"You don't have to pull over like for a police car or an ambulance coming, but if (snowplows) are engaged in winter maintenance activities, and have their lights on, be careful," said County Highway Commissioner Tim Ramberg.
Motorists have heard it before, stay a safe distance away from winter maintenance vehicles. But year after year plow drivers say the same thing. They get tailgated and cut off on a regular basis.
Plow trucks are heavy, slow to stop, hard to see from, wider than the average vehicle and most have huge metal blades sticking out the sides of them. All of these factors hold potential hazards if the average motorist does not stay a safe distance away.
Did you know?
According to Wisconsin Statutes, a "snowplow" is considered a vehicle operated by an employee of an authority in charge of highway winter maintenance, snow and ice removal, including plowing, salting and sanding, "during either a storm or cleanup following a storm," and there are laws describing how closely other vehicles may drive to them.
If the snowplow lights are flashing, other motorists may not follow a snowplow closer than:
"200 feet upon a highway having a posted speed limit of more than 35 mph."
"75 feet upon any highway having a posted speed limit of 35 mph or less."
When a snowplow is engaged in highway winter maintenance (lights on) and it's stopped at an intersection, other motorists "shall stop not less than 20 feet from the snowplow and remain stopped until the snowplow resumes motion."
It is legal to pass a snowplow, but drivers should be extremely cautious because of the "snow cloud" the plow's wing blade usually creates.
So what about those motorists who have a poor sense of distance?
"Between electric poles is 300 feet, in a normal setting of them, so if you're traveling and you see a plow truck passing a pole, look to see where you're at. If you're more than halfway between his pole and the one behind you, you're too close," said Randy Gunderson, patrol superintendent at the St. Croix County Highway Department.
To clear an intersection on a state road, snowplows often need to drive forward and backward, with limited visibility. This type of maintenance creates a number of safety challenges.
Depending on the amount of snow, plows sometimes need to backup to "widen out the intersection so the traffic can see when they get to the intersection," Gunderson said.
Gunderson said a plow might have to back up two or three times to adequately clear an intersection.
"Whenever you see a plow at an intersection you should be aware that they could back up at any time," Gunderson said.
"We've had two incidents now where the people pulled up so close behind them, that (the plow drivers) couldn't see the other vehicle in their mirror," Gunderson said.
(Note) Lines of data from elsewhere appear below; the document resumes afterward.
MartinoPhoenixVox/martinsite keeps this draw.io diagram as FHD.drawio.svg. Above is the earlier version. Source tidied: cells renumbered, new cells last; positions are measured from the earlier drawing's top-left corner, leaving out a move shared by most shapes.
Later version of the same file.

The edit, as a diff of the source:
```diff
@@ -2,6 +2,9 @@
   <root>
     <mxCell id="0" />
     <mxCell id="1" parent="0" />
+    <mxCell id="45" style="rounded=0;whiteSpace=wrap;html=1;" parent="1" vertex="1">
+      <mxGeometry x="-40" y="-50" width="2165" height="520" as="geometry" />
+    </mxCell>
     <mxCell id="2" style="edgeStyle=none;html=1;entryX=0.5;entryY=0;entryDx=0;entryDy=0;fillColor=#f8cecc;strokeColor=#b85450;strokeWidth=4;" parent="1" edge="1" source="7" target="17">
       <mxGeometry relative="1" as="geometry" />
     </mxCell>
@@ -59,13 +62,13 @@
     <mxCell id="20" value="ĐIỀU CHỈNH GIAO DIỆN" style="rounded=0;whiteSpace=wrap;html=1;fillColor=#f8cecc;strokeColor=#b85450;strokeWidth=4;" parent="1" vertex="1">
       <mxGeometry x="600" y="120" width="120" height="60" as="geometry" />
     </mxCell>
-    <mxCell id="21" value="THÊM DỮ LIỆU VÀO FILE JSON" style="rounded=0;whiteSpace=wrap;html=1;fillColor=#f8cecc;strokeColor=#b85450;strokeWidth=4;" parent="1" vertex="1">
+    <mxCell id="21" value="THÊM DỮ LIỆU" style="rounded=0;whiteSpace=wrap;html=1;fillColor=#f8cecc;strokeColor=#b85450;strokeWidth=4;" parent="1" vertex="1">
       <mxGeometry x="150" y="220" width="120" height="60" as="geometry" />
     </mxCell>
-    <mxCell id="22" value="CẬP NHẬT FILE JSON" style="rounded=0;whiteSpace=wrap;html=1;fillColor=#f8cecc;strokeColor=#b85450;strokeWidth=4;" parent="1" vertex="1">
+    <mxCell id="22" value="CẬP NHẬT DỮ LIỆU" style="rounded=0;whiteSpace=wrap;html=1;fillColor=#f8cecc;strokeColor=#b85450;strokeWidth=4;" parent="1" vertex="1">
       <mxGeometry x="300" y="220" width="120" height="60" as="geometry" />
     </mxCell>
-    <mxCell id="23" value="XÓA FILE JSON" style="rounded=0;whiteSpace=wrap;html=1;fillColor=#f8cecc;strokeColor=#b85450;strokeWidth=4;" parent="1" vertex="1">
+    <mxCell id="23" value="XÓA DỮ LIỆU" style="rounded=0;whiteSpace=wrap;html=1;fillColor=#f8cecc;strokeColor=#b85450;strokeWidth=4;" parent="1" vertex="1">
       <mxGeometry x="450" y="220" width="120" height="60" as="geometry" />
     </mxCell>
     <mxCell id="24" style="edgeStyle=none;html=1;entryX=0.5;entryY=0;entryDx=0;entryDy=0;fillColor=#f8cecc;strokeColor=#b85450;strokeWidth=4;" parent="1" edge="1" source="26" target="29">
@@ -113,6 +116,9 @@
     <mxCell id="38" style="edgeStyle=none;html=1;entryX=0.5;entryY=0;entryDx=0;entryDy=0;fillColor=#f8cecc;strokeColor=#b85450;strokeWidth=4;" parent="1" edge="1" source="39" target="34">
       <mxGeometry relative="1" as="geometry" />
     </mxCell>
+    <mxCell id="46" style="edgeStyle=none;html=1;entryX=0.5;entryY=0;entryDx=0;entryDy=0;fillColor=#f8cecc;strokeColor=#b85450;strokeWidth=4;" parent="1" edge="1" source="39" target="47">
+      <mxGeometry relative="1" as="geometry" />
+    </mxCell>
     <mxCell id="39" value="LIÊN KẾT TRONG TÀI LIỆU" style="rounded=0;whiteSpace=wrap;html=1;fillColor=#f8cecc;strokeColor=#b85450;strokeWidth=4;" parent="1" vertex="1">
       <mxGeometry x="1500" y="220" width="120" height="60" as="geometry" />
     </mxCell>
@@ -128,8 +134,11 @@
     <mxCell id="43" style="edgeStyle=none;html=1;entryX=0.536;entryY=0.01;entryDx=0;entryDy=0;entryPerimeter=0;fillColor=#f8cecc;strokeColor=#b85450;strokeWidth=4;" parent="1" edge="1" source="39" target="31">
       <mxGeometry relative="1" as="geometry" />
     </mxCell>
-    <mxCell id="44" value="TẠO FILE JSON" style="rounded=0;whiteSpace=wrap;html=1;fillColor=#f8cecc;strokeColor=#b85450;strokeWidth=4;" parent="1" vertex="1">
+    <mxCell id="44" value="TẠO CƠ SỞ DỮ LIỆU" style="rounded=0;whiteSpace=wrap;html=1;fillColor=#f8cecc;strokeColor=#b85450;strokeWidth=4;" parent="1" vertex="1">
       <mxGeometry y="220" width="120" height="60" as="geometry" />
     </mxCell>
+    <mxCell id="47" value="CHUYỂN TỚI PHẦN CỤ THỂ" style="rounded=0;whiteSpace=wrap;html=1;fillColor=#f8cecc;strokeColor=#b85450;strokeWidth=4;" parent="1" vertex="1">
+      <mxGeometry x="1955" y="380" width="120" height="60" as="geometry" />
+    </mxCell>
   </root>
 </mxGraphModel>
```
Gunderson said if anyone were closer than 20 feet to the back of a plow truck, the driver would never be able to see their vehicle.
Gunderson said some of the county's trucks have backup cameras in them, but in bad conditions, those cameras can get covered with freezing snow and ice, making them useless.
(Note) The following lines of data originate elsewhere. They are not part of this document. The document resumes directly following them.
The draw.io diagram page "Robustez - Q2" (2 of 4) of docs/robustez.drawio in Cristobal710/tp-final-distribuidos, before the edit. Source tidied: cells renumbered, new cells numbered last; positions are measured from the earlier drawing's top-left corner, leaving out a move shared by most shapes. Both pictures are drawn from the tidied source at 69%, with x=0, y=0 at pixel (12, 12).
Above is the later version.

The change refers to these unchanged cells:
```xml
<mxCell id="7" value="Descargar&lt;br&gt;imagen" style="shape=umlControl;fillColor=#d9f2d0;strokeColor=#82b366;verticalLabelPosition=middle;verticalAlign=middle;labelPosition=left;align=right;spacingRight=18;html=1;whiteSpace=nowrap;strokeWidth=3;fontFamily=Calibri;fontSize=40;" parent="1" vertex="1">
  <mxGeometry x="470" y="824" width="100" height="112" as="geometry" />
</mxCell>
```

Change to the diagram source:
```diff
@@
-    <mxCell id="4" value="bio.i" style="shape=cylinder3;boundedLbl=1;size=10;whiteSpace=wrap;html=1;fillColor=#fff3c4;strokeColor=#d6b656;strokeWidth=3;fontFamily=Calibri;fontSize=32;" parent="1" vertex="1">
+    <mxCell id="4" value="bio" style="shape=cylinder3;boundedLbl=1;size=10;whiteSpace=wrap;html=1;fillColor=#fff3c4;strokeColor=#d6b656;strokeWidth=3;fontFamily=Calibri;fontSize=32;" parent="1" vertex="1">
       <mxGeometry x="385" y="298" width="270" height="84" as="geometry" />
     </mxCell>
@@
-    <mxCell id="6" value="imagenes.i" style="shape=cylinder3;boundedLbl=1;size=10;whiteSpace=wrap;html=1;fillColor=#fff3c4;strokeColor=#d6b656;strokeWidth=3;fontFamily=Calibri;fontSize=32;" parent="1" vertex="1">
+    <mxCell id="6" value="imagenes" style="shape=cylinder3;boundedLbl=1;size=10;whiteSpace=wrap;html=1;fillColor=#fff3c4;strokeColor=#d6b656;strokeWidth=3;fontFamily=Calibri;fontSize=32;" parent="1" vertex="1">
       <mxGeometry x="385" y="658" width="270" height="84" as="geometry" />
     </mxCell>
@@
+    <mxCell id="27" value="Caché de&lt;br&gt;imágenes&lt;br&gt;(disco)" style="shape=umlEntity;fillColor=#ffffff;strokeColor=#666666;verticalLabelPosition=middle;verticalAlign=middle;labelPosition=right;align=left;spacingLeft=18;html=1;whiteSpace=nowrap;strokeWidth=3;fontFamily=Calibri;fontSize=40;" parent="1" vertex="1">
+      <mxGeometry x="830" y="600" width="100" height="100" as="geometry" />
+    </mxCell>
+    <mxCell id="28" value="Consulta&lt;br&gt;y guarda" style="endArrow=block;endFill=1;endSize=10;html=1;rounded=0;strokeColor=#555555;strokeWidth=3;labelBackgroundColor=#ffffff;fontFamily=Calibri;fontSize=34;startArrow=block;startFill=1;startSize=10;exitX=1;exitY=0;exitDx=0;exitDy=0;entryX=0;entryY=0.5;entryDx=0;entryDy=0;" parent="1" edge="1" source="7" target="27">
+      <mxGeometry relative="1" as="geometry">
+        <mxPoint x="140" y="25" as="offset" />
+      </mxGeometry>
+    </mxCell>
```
Every winter the St. Croix County Highway Department and the Wisconsin Department of Transportation remind drivers to be aware of their surroundings, slow down and drive for the conditions.
Drivers may notice that plows sometimes go faster than what one might consider safe during a snow storm.
Gunderson said the average speed of a snowplow is 35-40 mph, on county and state roads.
"They need to go that speed to get the snow off the road. If they go any slower the snow will just roll off the plow and pile up on the shoulder. So, they need to keep their speed up to get it thrown out into the ditch," Gunderson said.
"Give plows as much room as possible. If you're meeting them, move over some and don't crowd the center line," Gunderson said.
Follow the minimum distance laws of 200, 75 and 20 feet.
Be especially careful around bridges and avoid passing a plow going over a bridge. Gunderson said many times plows need to cross the center line to make enough room for the large "wing" blade that sticks out from the side of the truck. When driving toward a plow on a bridge, if possible, let the plow cross the bridge first.
Don't tailgate or give plow drivers obscene hand gestures.
Ramberg said while most people already know the distance laws, he hopes people use good judgment to ensure everyone on the roadways, both cars and plows, stays safe this snowy season.